"First we went up a floor," Louis Camilleri explains. "Then we went back; finally we added to the front of the house. It came down to economics. Could we afford to buy a bigger place, or would it be better to stay and add to what we had? It made more sense to stay."
He worked as a chemist until his retirement. About ten years ago, his wife turned her love for dolls-both antique and modern-into a shop in Bellmore. Donna helps out there afternoons; and many people drop in just to say hello and exchange a few words with her.
Donna began special education at age 3 in schools on Long Island. When she reached her mid-teens, her parents did not think she was getting anything out of the special classes, so they enrolled her in the local public high school, which had tracks for children with special needs. She learned typing, filing, collating, packaging and other skills which make her an asset in the family business. She stayed in school until she was 21, and received a standing ovation from the other students at graduation.
"Wherever she has gone, she has been loved," says her mother. "I don't know anybody who does not love Donna. Her behavior has always been exemplary, which isn't always the case with children with her condition. She presents herself well, always insists on being well dressed, and interacts with people well. People see in her a peaceful and serene person."

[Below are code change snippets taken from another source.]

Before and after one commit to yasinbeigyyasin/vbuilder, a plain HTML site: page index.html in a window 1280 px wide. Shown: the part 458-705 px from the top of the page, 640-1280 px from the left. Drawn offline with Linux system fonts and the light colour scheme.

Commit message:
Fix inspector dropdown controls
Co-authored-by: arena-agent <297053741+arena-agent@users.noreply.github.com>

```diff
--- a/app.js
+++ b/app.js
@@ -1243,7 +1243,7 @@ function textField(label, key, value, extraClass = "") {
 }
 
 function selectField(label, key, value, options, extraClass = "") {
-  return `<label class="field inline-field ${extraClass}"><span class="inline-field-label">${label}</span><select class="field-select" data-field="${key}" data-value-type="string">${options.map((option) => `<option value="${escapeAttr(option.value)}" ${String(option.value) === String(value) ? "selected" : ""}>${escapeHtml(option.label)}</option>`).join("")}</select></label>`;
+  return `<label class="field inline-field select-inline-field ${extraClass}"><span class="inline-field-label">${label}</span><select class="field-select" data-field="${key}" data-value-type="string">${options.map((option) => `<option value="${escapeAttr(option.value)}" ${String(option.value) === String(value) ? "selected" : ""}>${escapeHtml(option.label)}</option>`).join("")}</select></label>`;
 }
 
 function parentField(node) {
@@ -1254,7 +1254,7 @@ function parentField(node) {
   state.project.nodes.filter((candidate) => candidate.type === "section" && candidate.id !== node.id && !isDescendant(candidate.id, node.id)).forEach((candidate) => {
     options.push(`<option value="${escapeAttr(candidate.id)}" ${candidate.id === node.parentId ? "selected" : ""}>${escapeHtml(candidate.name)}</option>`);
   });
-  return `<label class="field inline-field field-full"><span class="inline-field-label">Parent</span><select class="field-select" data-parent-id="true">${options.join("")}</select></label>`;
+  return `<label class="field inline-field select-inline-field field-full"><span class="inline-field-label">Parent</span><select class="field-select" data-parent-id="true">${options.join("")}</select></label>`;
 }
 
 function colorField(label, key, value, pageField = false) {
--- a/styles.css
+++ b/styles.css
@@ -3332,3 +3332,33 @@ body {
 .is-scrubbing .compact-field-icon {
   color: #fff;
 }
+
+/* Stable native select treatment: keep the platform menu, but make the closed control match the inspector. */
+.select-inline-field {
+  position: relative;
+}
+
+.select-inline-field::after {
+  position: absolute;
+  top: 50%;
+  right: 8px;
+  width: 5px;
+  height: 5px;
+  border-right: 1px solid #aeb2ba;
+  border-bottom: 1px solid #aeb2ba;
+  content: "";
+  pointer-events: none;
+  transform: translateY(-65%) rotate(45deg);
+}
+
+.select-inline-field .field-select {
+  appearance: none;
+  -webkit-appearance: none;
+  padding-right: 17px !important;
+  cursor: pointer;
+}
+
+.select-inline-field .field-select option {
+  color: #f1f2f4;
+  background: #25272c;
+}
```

Recently, an artist who was exhibiting her dolls at the store said to her, "Donna, you must really love dolls." She responded, "Not really. Not so much any more," referring to her intensified love of religious objects since her consecration. Her collection at home features an array of saints' statues and other religious objects, including a doll of Padre Pio, the Capuchin monk who bore the stigmata, and a fair likeness of Pope John Paul II, whom she calls "my Holy Father."
She has many pictures of herself with Mother Angelica, taken during her two visits to EWTN. The two took an instant liking to one another, and Donna expressed to Mother a deep desire to become a cloistered nun. Donna carries everywhere a well-worn book of meditations written by Mother Angelica, and often watches EWTN.
"I think Mother Angelica has influenced our daughter very deeply," says Dorothy Camilleri. "She is a very holy and deeply spiritual nun. She took Donna in her arms and talked to her like her own daughter. I wasn't surprised that Donna wanted to take the religious name Sister Angelica."
Growing up with Donna as the youngest has made all her siblings especially sensitive to people with handicaps. More generally, they have felt called to witness to the deep love Christ has for His "little ones." One of Donna's brothers lives at home and helps with the bookkeeping for the store. Her three other brothers and three sisters live in or around Long Island. One sister, Marijane, is temporarily in Rome, studying for a doctorate in canon law at the Angelicum. She has a civil law degree and is a member of the bar in Pennsylvania.
"They all take great pleasure in being with her," says her mother, "and have told me many times how empty their lives would be without her. I sometimes worry for the future. If I should predecease Donna, what would happen to her? All of my other children have said that they would take her into their homes. Marijane has said to me that as a single woman, she sees that it is her special calling to take care of Donna if anything should happen to me. That's so comforting to know. But I guess I still have the feeling like any mother, that no one can quite do it the same as I can."